DIRECTIONS:
Lines with the word "class" in them must be copied from the records below.

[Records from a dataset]
——

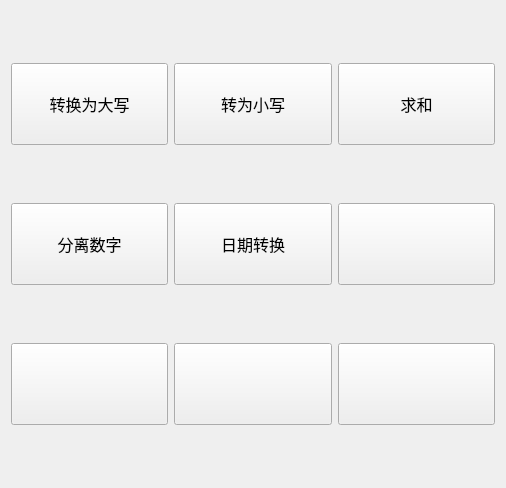
Qt form list.ui (hongzhe12/love-table) before a commit.
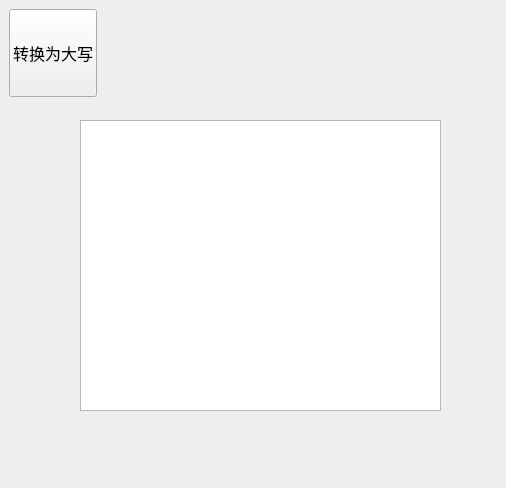
The same form after that commit.

Diff of the .ui file:
```diff
--- a/list.ui
+++ b/list.ui
@@ -13,24 +13,30 @@
   <property name="windowTitle">
    <string>常用功能</string>
   </property>
-  <layout class="QGridLayout" name="gridLayout">
-   <item row="1" column="0">
-    <widget class="QPushButton" name="pushButton_4">
-     <property name="minimumSize">
-      <size>
-       <width>82</width>
-       <height>82</height>
-      </size>
-     </property>
-     <property name="font">
-      <font>
-       <family>微软雅黑</family>
-       <pointsize>12</pointsize>
-       <bold>false</bold>
-      </font>
-     </property>
-     <property name="styleSheet">
-      <string notr="true">min-width : 80px; /* 最小宽度 */
+  <widget class="QPushButton" name="pushButton_1">
+   <property name="geometry">
+    <rect>
+     <x>9</x>
+     <y>9</y>
+     <width>88</width>
+     <height>88</height>
+    </rect>
+   </property>
+   <property name="minimumSize">
+    <size>
+     <width>82</width>
+     <height>82</height>
+    </size>
+   </property>
+   <property name="font">
+    <font>
+     <family>微软雅黑</family>
+     <pointsize>12</pointsize>
+     <bold>false</bold>
+    </font>
+   </property>
+   <property name="styleSheet">
+    <string notr="true">min-width : 80px; /* 最小宽度 */
 min-height : 80px; /* 最小高度 */
 max-width : 200px; /* 最大宽度 */
 max-height : 200px; /* 最大高度 */
@@ -38,225 +44,21 @@
 background-&gt;attachment:fixed;  /* 固定 */
 background-repeat: repeat-n; /* 是否重复 repeat-y是重复*/
 </string>
-     </property>
-     <property name="text">
-      <string>分离数字</string>
-     </property>
-    </widget>
-   </item>
-   <item row="1" column="2">
-    <widget class="QPushButton" name="pushButton_6">
-     <property name="minimumSize">
-      <size>
-       <width>82</width>
-       <height>82</height>
-      </size>
-     </property>
-     <property name="styleSheet">
-      <string notr="true">min-width : 80px; /* 最小宽度 */
-min-height : 80px; /* 最小高度 */
-max-width : 200px; /* 最大宽度 */
-max-height : 200px; /* 最大高度 */
-background-position: center;  /*居中显示 */
-background-&gt;attachment:fixed;  /* 固定 */
-background-repeat: repeat-n; /* 是否重复 repeat-y是重复*/
-</string>
-     </property>
-     <property name="text">
-      <string/>
-     </property>
-    </widget>
-   </item>
-   <item row="0" column="2">
-    <widget class="QPushButton" name="pushButton_3">
-     <property name="minimumSize">
-      <size>
-       <width>82</width>
-       <height>82</height>
-      </size>
-     </property>
-     <property name="font">
-      <font>
-       <family>微软雅黑</family>
-       <pointsize>12</pointsize>
-       <bold>false</bold>
-      </font>
-     </property>
-     <property name="styleSheet">
-      <string notr="true">min-width : 80px; /* 最小宽度 */
-min-height : 80px; /* 最小高度 */
-max-width : 200px; /* 最大宽度 */
-max-height : 200px; /* 最大高度 */
-background-position: center;  /*居中显示 */
-background-&gt;attachment:fixed;  /* 固定 */
-background-repeat: repeat-n; /* 是否重复 repeat-y是重复*/
-</string>
-     </property>
-     <property name="text">
-      <string>求和</string>
-     </property>
-    </widget>
-   </item>
-   <item row="2" column="0">
-    <widget class="QPushButton" name="pushButton_7">
-     <property name="minimumSize">
-      <size>
-       <width>82</width>
-       <height>82</height>
-      </size>
-     </property>
-     <property name="styleSheet">
-      <string notr="true">min-width : 80px; /* 最小宽度 */
-min-height : 80px; /* 最小高度 */
-max-width : 200px; /* 最大宽度 */
-max-height : 200px; /* 最大高度 */
-background-position: center;  /*居中显示 */
-background-&gt;attachment:fixed;  /* 固定 */
-background-repeat: repeat-n; /* 是否重复 repeat-y是重复*/
-</string>
-     </property>
-     <property name="text">
-      <string/>
-     </property>
-    </widget>
-   </item>
-   <item row="1" column="1">
-    <widget class="QPushButton" name="pushButton_5">
-     <property name="minimumSize">
-      <size>
-       <width>82</width>
-       <height>82</height>
-      </size>
-     </property>
-     <property name="font">
-      <font>
-       <family>微软雅黑</family>
-       <pointsize>12</pointsize>
-       <bold>false</bold>
-      </font>
-     </property>
-     <property name="styleSheet">
-      <string notr="true">min-width : 80px; /* 最小宽度 */
-min-height : 80px; /* 最小高度 */
-max-width : 200px; /* 最大宽度 */
-max-height : 200px; /* 最大高度 */
-background-position: center;  /*居中显示 */
-background-&gt;attachment:fixed;  /* 固定 */
-background-repeat: repeat-n; /* 是否重复 repeat-y是重复*/
-</string>
-     </property>
-     <property name="text">
-      <string>日期转换</string>
-     </property>
-    </widget>
-   </item>
-   <item row="0" column="0">
-    <widget class="QPushButton" name="pushButton_1">
-     <property name="minimumSize">
-      <size>
-       <width>82</width>
-       <height>82</height>
-      </size>
-     </property>
-     <property name="font">
-      <font>
-       <family>微软雅黑</family>
-       <pointsize>12</pointsize>
-       <bold>false</bold>
-      </font>
-     </property>
-     <property name="styleSheet">
-      <string notr="true">min-width : 80px; /* 最小宽度 */
-min-height : 80px; /* 最小高度 */
-max-width : 200px; /* 最大宽度 */
-max-height : 200px; /* 最大高度 */
-background-position: center;  /*居中显示 */
-background-&gt;attachment:fixed;  /* 固定 */
-background-repeat: repeat-n; /* 是否重复 repeat-y是重复*/
-</string>
-     </property>
-     <property name="text">
-      <string>转换为大写</string>
-     </property>
-    </widget>
-   </item>
-   <item row="2" column="2">
-    <widget class="QPushButton" name="pushButton_9">
-     <property name="minimumSize">
-      <size>
-       <width>82</width>
-       <height>82</height>
-      </size>
-     </property>
-     <property name="styleSheet">
-      <string notr="true">min-width : 80px; /* 最小宽度 */
-min-height : 80px; /* 最小高度 */
-max-width : 200px; /* 最大宽度 */
-max-height : 200px; /* 最大高度 */
-background-position: center;  /*居中显示 */
-background-&gt;attachment:fixed;  /* 固定 */
-background-repeat: repeat-n; /* 是否重复 repeat-y是重复*/
-</string>
-     </property>
-     <property name="text">
-      <string/>
-     </property>
-    </widget>
-   </item>
-   <item row="0" column="1">
-    <widget class="QPushButton" name="pushButton_2">
-     <property name="minimumSize">
-      <size>
-       <width>82</width>
-       <height>82</height>
-      </size>
-     </property>
-     <property name="font">
-      <font>
-       <family>微软雅黑</family>
-       <pointsize>12</pointsize>
-       <bold>false</bold>
-      </font>
-     </property>
-     <property name="styleSheet">
-      <string notr="true">min-width : 80px; /* 最小宽度 */
-min-height : 80px; /* 最小高度 */
-max-width : 200px; /* 最大宽度 */
-max-height : 200px; /* 最大高度 */
-background-position: center;  /*居中显示 */
-background-&gt;attachment:fixed;  /* 固定 */
-background-repeat: repeat-n; /* 是否重复 repeat-y是重复*/
-</string>
-     </property>
-     <property name="text">
-      <string>转为小写</string>
-     </property>
-    </widget>
-   </item>
-   <item row="2" column="1">
-    <widget class="QPushButton" name="pushButton_8">
-     <property name="minimumSize">
-      <size>
-       <width>82</width>
-       <height>82</height>
-      </size>
-     </property>
-     <property name="styleSheet">
-      <string notr="true">min-width : 80px; /* 最小宽度 */
-min-height : 80px; /* 最小高度 */
-max-width : 200px; /* 最大宽度 */
-max-height : 200px; /* 最大高度 */
-background-position: center;  /*居中显示 */
-background-&gt;attachment:fixed;  /* 固定 */
-background-repeat: repeat-n; /* 是否重复 repeat-y是重复*/
-</string>
-     </property>
-     <property name="text">
-      <string/>
-     </property>
-    </widget>
-   </item>
-  </layout>
+   </property>
+   <property name="text">
+    <string>转换为大写</string>
+   </property>
+  </widget>
+  <widget class="QListWidget" name="listWidget">
+   <property name="geometry">
+    <rect>
+     <x>80</x>
+     <y>120</y>
+     <width>361</width>
+     <height>291</height>
+    </rect>
+   </property>
+  </widget>
  </widget>
  <resources/>
  <connections/>
```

——

RESULT:
-  <layout class="QGridLayout" name="gridLayout">
-    <widget class="QPushButton" name="pushButton_4">
+  <widget class="QPushButton" name="pushButton_1">
-    <widget class="QPushButton" name="pushButton_6">
-    <widget class="QPushButton" name="pushButton_3">
-    <widget class="QPushButton" name="pushButton_7">
-    <widget class="QPushButton" name="pushButton_5">
-    <widget class="QPushButton" name="pushButton_1">
-    <widget class="QPushButton" name="pushButton_9">
-    <widget class="QPushButton" name="pushButton_2">
-    <widget class="QPushButton" name="pushButton_8">
+  <widget class="QListWidget" name="listWidget">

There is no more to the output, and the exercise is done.